CALGARY - They're the hottest team in the NHL, but not yet ready to declare themselves among the league's elite.
The first club this season to beat the San Jose Sharks in regulation at home Thursday, the Calgary Flames are on an 18-4-3 run that has put then firmly atop the Northwest Division.
In head coach Mike Keenan's three categories of clubs - underdog, contender and favourite - he says his Flames are in the high per centile of the middle category. For the Flames to be a favourite, Keenan contends they'd have to be top four.
"We're pushing towards that level," he said Friday. "With the exception of games in hand with Washington, we still have three teams, or four if you want to include Washington, way ahead of the pace in the regular season and that's Boston, San Jose and Detroit."
The Flames (27-12-4) were tied for fifth overall with Montreal in the NHL behind those four clubs heading into a weekend of back-to-back games. Calgary has Phoenix at home Saturday and are on the road Sunday versus Colorado.
Calgary's victory over conference-leading San Jose was their second in as many weeks after beating the Sharks 5-2 at Pengrowth Saddledome on Jan. 6.
The Flames are nine points up with three games in hand on the plummeting Vancouver Canucks in the Northwest. Calgary aims for home-ice advantage in the post-season, which they haven't had since their run to the Stanley Cup final in 2004
"It's nice to be out in front though because it's a matter of us winning our games and not having to rely on other teams," defenceman Robyn Regehr said. "We're always looking at the standings because we have to see where we're at."
The majority of the Flames did not skate Friday, but boarded a bus at the Saddledome to attend the funeral of co-owner Daryl K. (Doc) Seaman, who died earlier in the week of prostate cancer at the age of 86.
That event and facing the Sharks in back-to-back weeks created a tension among the Flames that contributed to a four-game winning streak, Regehr said.
"We're on a little bit of a roll and then what happened with Doc Seaman and the history we have with the Sharks this year, there was just a whole bunch of things that have happened lately and it's made for some good emotional hockey from us," he explained.
It was a demoralizing 6-1 loss in San Jose on Nov. 13 that triggered the Calgary's surge.
A planned California mini-break was cancelled after that game and the Flames went straight home instead. Calgary's defence, one of the worst in the league to that point, was overhauled over four straight days of practice.
Since then, more disciplined and structured defensive coverage has made goaltender Miikka Kiprusoff's game better.
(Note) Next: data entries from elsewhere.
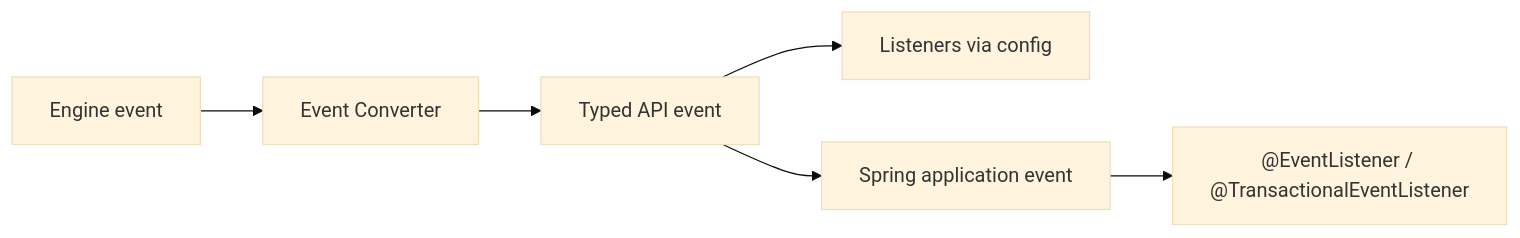
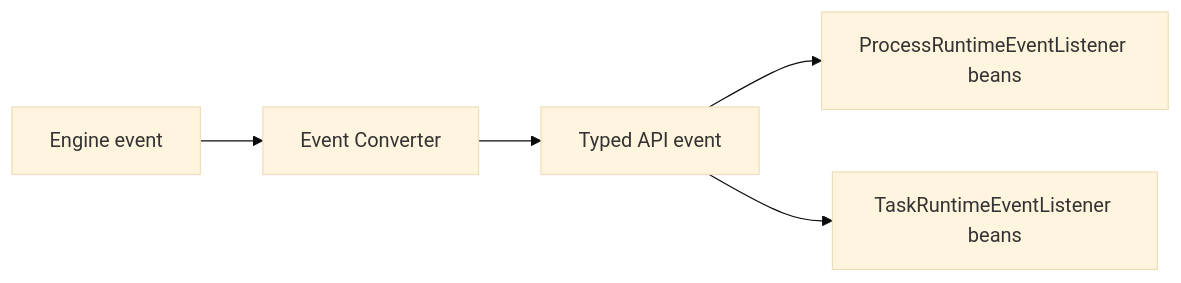
One commit to CaptainGlac1er/activiti-documentation changed the diagram in docs/api-reference/activiti-api/runtime-events.md. Above: the diagram before and after it, drawn with Mermaid (base theme). The commit also changed other lines of this file and 82 other files, not shown here.

````diff
--- a/docs/api-reference/activiti-api/runtime-events.md
+++ b/docs/api-reference/activiti-api/runtime-events.md
@@ -218,8 +216,7 @@
 ```mermaid
 flowchart LR
     A[Engine event] --> B[Event Converter]
     B --> C[Typed API event]
-    C --> D[Listeners via config]
-    C --> E[Spring application event]
-    E --> F["@EventListener / @TransactionalEventListener"]
+    C --> D["ProcessRuntimeEventListener beans"]
+    C --> E["TaskRuntimeEventListener beans"]
 ```
````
The former Vezina Trophy winner has found his consistency and made important saves when his team needed them.
A penalty kill that was once middling is top four in the league. The Flames defence crept to mid-pack in goals allowed at 2.5 per game.
"Miikka has been unbelievable, but I think the thing is we're not giving him two-on-ones or breakaways," winger Craig Conroy explained. "Scoring chances, we were probably giving up 20 to 25 scoring chances on average a game and since then, it's more like 11, 12 or 13."
The Flames have also won recently without abundant contributions from captain Jarome Iginla, who had yet to score a goal in January, and offensive defenceman Dion Phaneuf. Phaneuf's game-winning goal Thursday was his first since Nov. 11.
Forwards Daymond Langkow, Mike Cammalleri and Rene Bourque gave the Flames scoring depth on their recent run.
Langkow has seven goals and 10 assists in the 25 games since the loss to San Jose, including five goals and three assists in his last five. Cammalleri chipped in 12 goals and 12 assists and Bourque added 14 goals and nine assists in that span over that 25-game span.
"I've never been on a team as deep as this with guys scoring," Conroy said.
Kiprusoff has played all but four of Calgary's 43 games. The Finn is accustomed to workload of over 70 a season and Keenan didn't seem inclined to sit his star goalie this weekend.
"After the all-star break, we'll have to really examine what we're doing in terms of his play," Keenan said.
The Flames' reluctance to declare themselves a Stanley Cup frontrunner was because the players felt they hadn't earned that label yet.
"If you go out there and prove it and you do it night in and night out and season after season, then you can do that and you earn that respect," Regehr said.
"We're trying to work in that directions and we've taken some really good strides and that's the point I'm trying to get across here. We can't get too far ahead of ourselves."